Voyager and the album title Discovery seem to conjure up a friction-free around-the-world trip, from where, in such an hyperreality, we become spectators of our own movies in our minds, and the latest logical extension of the ideology of self-betterment (self-conquest), social networking sites, allow us to display the movie shots in photo albums. Roland Barthes, in his essay The Lost Continent, (Mythologies, 1957) similarly describes a touristic approach to the rest of the world: “Penetrating (in this case) The Orient never means more for them (the producers of the documentary) than a little trip in a boat, on a azure sea, in an essentially sunny country”. But he warns that “the device that produces this irresponsibility is clear: colouring the world” (as in colouring in into a destination) “is always a means of denying it”

Many people I know are heading to Greece this very summer.

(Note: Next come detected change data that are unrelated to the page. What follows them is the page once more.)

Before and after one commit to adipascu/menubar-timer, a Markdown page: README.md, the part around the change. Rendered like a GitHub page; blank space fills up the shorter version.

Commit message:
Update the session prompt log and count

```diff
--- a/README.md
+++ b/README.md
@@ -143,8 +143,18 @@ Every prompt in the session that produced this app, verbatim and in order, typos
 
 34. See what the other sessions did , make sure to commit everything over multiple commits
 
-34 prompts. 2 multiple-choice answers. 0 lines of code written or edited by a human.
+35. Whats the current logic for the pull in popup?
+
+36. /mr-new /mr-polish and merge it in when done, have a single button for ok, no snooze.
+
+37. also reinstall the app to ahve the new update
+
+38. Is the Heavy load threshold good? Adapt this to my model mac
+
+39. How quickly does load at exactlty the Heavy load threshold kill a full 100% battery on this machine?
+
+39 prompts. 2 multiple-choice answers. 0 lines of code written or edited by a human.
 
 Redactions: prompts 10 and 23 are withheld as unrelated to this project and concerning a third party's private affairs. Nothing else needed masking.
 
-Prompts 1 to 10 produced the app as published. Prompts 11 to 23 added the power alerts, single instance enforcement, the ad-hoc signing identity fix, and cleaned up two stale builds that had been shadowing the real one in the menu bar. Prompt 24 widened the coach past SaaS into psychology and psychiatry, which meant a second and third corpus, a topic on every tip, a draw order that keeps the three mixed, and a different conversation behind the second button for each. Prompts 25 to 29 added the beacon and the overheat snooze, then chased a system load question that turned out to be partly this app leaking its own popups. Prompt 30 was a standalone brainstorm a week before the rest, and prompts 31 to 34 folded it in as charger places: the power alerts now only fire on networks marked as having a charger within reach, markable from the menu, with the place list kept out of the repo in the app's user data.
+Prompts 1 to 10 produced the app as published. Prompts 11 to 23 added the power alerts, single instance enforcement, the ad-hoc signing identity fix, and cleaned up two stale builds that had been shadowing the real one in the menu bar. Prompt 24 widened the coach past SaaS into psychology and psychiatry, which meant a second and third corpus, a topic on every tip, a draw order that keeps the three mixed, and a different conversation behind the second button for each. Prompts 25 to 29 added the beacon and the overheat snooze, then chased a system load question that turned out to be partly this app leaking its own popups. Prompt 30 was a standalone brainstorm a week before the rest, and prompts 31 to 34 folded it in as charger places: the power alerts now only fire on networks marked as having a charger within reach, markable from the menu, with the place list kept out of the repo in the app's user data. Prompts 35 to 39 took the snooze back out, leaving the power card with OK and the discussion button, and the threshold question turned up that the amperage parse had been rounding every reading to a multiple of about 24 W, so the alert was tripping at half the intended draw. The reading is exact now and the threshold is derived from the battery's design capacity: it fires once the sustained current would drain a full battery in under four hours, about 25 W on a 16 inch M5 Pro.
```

All very excited; fun-times in bars/clubs staffed with English-speaking peoples. Live the  dream-scape that Voyager embodies, fair play to you, it seduces me from time to time also, but wait? Greece is in turmoil. The hell capitalism has created in the physical world has spilled out onto its streets; people cannot even afford to eat; will this cause a rupture to Voyager 2012?  It is the logical limit of late capitalist ideology hitting the roof of what is fighting back.

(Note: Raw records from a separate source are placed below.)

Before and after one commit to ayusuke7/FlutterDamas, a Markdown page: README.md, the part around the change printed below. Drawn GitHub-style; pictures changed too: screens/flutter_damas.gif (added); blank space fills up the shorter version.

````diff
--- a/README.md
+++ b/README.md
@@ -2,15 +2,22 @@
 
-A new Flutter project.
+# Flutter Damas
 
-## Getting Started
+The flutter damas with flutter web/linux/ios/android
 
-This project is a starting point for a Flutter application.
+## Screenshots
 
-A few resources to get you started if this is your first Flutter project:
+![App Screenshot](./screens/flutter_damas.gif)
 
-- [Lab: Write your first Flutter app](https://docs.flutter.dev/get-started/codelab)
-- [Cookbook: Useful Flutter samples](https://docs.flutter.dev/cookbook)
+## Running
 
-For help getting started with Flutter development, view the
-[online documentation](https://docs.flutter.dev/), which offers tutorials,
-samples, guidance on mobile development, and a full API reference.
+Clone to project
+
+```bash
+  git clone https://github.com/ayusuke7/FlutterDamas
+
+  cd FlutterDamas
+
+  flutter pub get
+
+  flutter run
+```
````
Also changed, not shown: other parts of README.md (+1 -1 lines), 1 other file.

It is also useful to keep in mind that Daft Punk are maybe the digital heirs to the analogue world of one of the pioneers of electronic music: Kraftwerk. Kraftwerk were conscious of technological advancement, maybe ever-so slightly critical (one may be able to dance to Computer Love, but what it suggest is solitude and sadness). Daft Punk; digital equivalent; of neoliberalism and post Berlin Wall pleasure seeking; uncritical; embodying it; living it. And this is why Daft Punk are Kraftwerk version 2.0. First futuristic robot men, then cartoon kids who never get old, stay forever young. Possibly, Kraftwerk (before the melancholy nature of the 1981 album Computer World) is the sound of modernist thinking; progressive; a Utopia sought after, looked for. The Utopia in Discovery is the one of Baudrillard’s America: one already thought to have happened; an End of History utopia set in a capitalist hyperreality. Just keeping that virtual Game ticking over and over; “One more time we’re gonner celebrate it….don’t stop the dancing”. At the end of Digital Love, however, once the climax is over and the soothing synthesiser resonates to its audible vanishing point, I have the image of the smoldering twin towers just beginning to appear, as “that dream” was just a dream. Look Backwards now towards this dream-scape at the other side of the horizon. From here there is one fact of reality that is even harder to ignore that the rest: climate change has all but set in now; it alone can tear down any hyperreality

But if it is the sound of a capitalist Utopian dream that is now an utterly pathetic one, it is also the sound of an enslavement to the necessity of self-betterment/self-conquest at the cost of the power to try to change the condition of the human race; an enslavement that encourages us to want to be simulations of our mortal selves because of the impossibilities of a virtual perfection expected of us. Perhaps, in the current period of turmoil, and dread at the depths this system will happily take us to, unlike back then we can see this enslavement clearly for what it is?

(afternote: A friend pointed out with constructive criticism that I had failed to mention the important feature of Daft Punk’s song construction: that they are samples from other songs, altered. I already knew this, but had forgot to mention it. The use of samples, through digital technology is a method quite specific to music creation in a our post-modern (or post-fordist) times).